Case study: Stonelaw high school
It has a strong sense of community identity and is proud of its history.
Stonelaw high is an integral part of both: a non-denominational, mixed comprehensive of 1,300 pupils, it has served the area since 1886.A new building replaced split-site provision in 1998.
Stonelaw is a truly comprehensive school with about one-third of pupils from the top socio-economic groupings, one third in the middle and one third at the lower end. The same proportions apply to the ability spectrum.
And 20 per cent of its pupils are from outside its catchment area - many from disadvantaged areas of Glasgow.
The school's reputation for multicultural projects and emphasis on respect for others also attracts many Asian and Traveller families. This makes for a diverse mix and is a strength in many respects. But, in terms of attendance rates, it adds to the complexity of problems.
Family holidays during term time and some children spending large amounts of time in the Asian sub-continent have a major impact on absence figures.
Plus, by law in Scotland, Traveller children must be registered in any school they attend (normally no more than two) and are "double-counted" to ensure places are kept and choices of subject honoured. In practice, this means a Traveller child is marked absent in one school for six months while being marked present in the one currently attended.
However, a cross-boundary issue is the biggest single factor depressing attendance figures. Stonelaw is in the South Lanarkshire council area, but one of the school's six feeder primaries is within Glasgow city council's boundaries - where many placing requests also come from. If these children truant, they're not always chased by Glasgow council as they go to school in another council's area. Historically, therefore, we have registered attendance rates below the national average. Like many other schools, we've found it a stubborn problem. What actions have made a difference?
First, we overhauled our systems and policies so we knew we were keeping accurate records and that all staff were following procedures. We also decided to stress the positive. Pupils now gain rewards for achieving 95 to 100 per cent attendances: gold, silver and bronze certificates, for example. Last year, nearly two-thirds achieved one of them. We do the same for effort and classwork. We have also revised the curriculum in consultation with pupils and parents.
Register teachers, who have a vital role as first point of contact, pursue non-attendance. But the biggest benefit came when we were able to increase the guidance team by 50 per cent. This increased one-to-one contact, improved monitoring and raised involvement.
More recently, we invested in "truancy call", an automated calling system that contacts the parents of selected absentees by telephone . This system - which has led to a 2 per cent improvement in attendance - also offers peace of mind to parents by immediately identifying first-time truants. In its first month, 37 children whose parents were unaware they were absent from school were identified; now the figure runs at two to three a month.

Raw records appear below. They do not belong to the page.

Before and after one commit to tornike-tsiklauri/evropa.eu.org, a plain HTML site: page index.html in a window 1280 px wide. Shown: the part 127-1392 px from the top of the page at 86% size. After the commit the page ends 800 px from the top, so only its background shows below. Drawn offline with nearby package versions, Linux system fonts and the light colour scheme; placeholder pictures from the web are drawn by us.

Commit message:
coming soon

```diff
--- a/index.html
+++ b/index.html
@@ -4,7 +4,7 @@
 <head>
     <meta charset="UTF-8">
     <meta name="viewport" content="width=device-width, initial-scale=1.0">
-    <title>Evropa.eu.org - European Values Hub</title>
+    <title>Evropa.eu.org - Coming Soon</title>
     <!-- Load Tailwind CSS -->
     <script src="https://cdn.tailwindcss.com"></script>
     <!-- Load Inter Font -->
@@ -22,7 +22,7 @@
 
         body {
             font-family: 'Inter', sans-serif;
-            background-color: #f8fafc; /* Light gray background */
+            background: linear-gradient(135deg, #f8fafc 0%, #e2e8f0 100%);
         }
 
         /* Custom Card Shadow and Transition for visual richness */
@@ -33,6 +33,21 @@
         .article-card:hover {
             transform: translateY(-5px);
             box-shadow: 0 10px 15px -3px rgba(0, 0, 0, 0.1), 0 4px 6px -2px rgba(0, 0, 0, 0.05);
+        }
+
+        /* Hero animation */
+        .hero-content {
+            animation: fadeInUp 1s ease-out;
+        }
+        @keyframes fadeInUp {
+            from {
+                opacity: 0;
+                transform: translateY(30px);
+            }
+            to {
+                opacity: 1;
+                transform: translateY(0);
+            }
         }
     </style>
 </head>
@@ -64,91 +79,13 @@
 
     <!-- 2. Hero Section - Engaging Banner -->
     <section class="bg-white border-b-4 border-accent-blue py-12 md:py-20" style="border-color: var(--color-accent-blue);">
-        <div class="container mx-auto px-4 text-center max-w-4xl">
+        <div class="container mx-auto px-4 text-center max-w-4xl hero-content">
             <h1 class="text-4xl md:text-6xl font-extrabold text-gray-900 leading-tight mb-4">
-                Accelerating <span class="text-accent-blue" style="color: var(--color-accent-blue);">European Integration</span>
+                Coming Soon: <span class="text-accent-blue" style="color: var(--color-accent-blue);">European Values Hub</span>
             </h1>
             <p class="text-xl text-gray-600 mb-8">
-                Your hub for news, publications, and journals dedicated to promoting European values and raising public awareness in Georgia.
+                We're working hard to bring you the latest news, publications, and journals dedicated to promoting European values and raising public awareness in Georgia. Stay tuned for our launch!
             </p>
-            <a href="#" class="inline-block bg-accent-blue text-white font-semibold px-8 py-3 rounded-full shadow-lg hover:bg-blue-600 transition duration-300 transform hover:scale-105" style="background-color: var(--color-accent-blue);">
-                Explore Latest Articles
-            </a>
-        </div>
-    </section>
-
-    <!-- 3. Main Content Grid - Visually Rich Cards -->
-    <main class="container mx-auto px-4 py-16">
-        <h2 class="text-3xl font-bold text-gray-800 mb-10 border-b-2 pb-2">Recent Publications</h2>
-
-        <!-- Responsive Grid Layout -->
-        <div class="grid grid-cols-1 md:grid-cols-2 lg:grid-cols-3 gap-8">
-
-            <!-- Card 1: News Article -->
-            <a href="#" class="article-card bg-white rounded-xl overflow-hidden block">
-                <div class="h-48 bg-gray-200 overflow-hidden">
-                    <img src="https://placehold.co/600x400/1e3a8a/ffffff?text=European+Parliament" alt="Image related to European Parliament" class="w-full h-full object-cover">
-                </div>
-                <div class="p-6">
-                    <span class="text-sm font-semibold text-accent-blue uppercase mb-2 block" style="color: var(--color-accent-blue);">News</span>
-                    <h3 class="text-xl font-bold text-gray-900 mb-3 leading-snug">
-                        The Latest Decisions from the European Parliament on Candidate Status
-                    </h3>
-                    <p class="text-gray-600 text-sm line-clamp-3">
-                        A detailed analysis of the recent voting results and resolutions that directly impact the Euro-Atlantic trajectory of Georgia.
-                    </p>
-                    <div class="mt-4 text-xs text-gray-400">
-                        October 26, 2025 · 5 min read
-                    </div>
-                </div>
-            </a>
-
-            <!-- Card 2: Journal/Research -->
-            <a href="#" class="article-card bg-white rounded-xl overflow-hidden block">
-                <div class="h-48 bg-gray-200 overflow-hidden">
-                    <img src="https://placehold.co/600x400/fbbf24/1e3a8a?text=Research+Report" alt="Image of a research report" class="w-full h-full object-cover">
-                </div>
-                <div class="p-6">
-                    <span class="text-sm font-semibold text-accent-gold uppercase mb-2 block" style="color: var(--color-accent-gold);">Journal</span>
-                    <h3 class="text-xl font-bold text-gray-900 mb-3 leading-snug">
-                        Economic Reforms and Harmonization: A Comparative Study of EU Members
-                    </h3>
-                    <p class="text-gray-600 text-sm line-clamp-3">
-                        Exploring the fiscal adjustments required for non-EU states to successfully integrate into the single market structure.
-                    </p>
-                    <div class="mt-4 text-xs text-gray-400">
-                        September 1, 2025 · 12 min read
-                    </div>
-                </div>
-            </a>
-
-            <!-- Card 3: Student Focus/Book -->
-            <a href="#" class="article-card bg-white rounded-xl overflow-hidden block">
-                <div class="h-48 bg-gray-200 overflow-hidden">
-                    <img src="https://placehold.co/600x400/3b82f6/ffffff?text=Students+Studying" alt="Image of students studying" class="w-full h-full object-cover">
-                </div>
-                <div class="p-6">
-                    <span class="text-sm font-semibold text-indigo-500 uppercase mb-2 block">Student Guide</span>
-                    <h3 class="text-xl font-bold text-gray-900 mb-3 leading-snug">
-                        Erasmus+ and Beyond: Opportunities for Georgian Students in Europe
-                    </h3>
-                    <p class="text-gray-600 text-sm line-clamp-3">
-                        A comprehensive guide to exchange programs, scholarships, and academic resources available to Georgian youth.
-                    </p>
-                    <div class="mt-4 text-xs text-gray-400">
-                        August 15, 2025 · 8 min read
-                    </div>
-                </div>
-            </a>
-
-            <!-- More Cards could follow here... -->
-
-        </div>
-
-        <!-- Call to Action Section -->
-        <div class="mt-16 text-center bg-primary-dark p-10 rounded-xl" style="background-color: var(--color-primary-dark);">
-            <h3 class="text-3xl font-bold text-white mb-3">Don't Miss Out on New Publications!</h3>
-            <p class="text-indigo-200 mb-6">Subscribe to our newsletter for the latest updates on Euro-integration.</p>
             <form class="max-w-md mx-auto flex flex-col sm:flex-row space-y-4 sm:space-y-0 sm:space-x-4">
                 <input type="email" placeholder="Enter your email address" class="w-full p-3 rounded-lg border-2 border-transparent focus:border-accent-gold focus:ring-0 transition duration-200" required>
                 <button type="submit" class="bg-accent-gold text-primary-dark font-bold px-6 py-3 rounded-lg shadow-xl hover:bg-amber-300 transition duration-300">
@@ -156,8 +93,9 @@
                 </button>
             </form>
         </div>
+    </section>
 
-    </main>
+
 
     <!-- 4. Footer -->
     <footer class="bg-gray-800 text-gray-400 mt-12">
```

We have more contact with parents, more communication and the full support of our parent organisations.
Brian Cooklin is head of Stonelaw high school, Rutherglen, Glasgow